▶ _Exercise goal_
Lines from the listing that hold the string "justify" are what you should return.
[Material for the task]
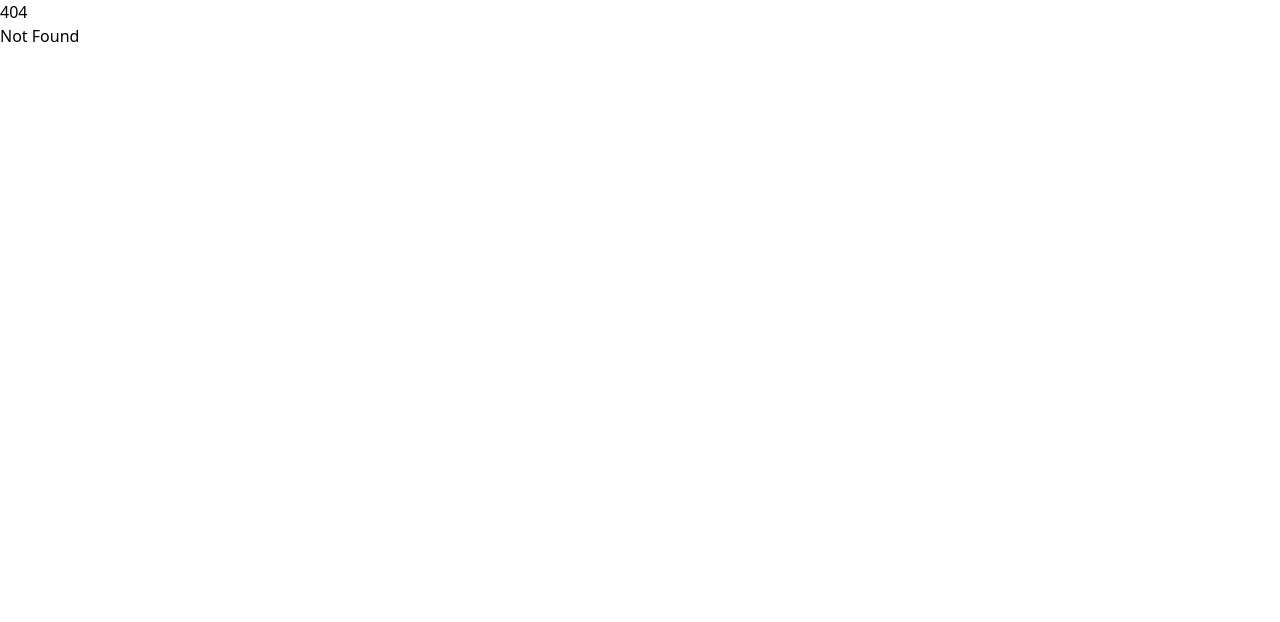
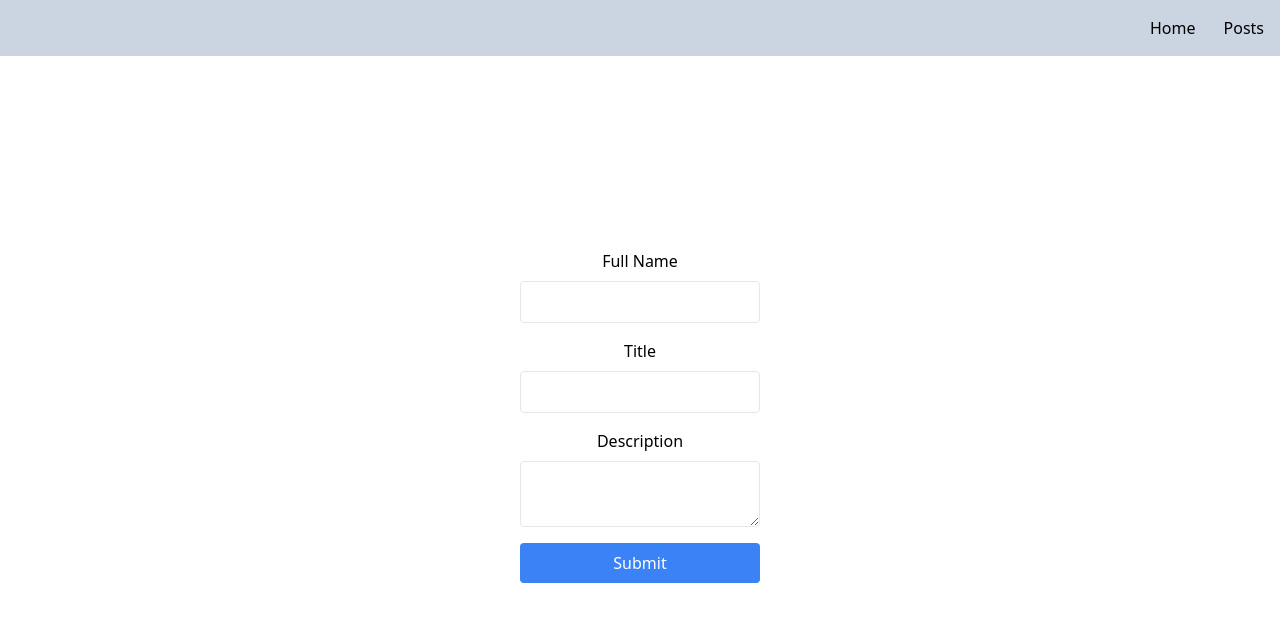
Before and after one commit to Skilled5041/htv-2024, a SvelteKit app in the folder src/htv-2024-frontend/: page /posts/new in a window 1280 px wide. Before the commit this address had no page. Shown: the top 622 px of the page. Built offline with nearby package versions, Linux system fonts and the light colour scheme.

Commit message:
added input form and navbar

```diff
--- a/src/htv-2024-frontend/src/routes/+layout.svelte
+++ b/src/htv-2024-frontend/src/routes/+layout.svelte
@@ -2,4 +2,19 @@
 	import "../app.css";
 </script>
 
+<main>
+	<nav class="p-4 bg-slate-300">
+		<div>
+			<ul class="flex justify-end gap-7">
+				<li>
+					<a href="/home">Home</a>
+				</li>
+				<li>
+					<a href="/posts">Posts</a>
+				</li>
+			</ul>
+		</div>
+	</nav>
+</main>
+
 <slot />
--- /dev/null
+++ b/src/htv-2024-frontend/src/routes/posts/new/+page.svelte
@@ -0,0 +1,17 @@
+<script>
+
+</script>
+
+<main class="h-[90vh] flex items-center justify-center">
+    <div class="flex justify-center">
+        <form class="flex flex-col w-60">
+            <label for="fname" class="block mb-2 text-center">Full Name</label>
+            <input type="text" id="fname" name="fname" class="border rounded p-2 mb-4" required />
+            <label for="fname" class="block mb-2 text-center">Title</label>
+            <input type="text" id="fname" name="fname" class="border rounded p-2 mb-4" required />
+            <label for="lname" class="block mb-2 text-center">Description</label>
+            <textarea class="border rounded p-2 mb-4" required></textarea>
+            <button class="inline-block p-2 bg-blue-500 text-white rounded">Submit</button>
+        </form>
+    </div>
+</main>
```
[/Material for the task]
[Material for the task]
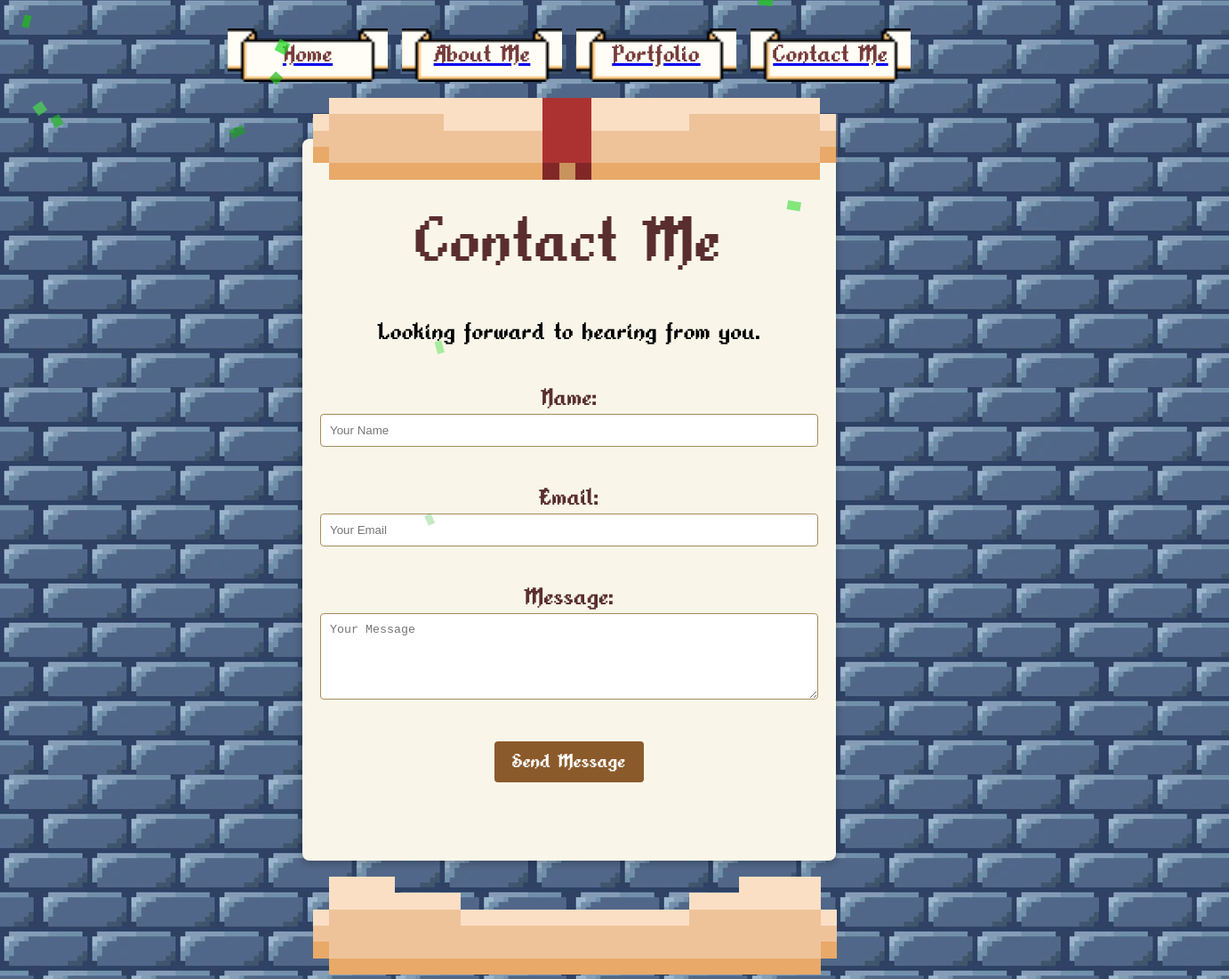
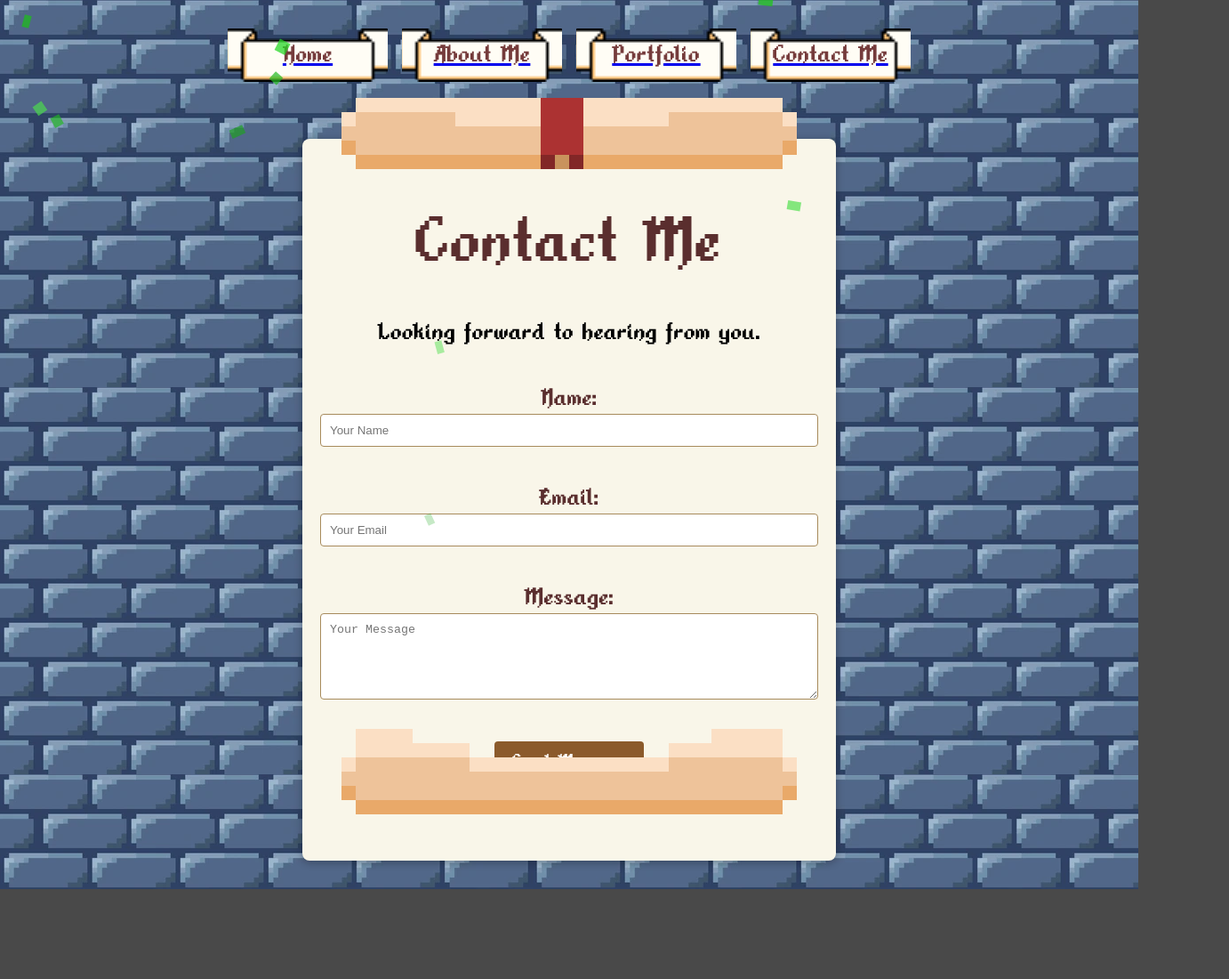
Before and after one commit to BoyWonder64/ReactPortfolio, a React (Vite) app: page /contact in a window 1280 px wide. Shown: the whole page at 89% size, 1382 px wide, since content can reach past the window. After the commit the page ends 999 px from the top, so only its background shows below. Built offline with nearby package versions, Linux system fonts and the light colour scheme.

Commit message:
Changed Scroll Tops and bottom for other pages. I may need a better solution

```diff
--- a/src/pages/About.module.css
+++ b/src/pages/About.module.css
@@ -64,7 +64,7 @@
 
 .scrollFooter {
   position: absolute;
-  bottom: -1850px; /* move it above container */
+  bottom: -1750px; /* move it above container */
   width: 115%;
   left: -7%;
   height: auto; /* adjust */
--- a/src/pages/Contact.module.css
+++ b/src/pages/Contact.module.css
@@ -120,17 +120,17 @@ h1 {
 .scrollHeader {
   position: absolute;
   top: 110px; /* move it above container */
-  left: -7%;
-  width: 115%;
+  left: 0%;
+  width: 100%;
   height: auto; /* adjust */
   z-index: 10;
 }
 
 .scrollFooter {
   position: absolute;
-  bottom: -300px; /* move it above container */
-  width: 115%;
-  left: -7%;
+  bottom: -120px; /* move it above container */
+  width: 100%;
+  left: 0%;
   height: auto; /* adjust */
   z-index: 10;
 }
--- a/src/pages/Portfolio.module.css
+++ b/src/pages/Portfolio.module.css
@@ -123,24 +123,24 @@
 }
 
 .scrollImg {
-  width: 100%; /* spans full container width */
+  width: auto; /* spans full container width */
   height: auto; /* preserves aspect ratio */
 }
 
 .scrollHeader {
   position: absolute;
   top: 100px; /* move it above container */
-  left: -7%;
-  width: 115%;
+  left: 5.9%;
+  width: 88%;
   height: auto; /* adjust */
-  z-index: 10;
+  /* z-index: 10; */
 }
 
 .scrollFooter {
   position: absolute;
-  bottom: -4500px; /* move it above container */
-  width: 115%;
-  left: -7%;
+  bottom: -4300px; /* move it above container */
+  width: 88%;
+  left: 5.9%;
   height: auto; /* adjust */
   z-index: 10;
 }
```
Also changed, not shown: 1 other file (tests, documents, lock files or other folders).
[/Material for the task]
▶ _Output below_
+			<ul class="flex justify-end gap-7">
+<main class="h-[90vh] flex items-center justify-center">
+    <div class="flex justify-center">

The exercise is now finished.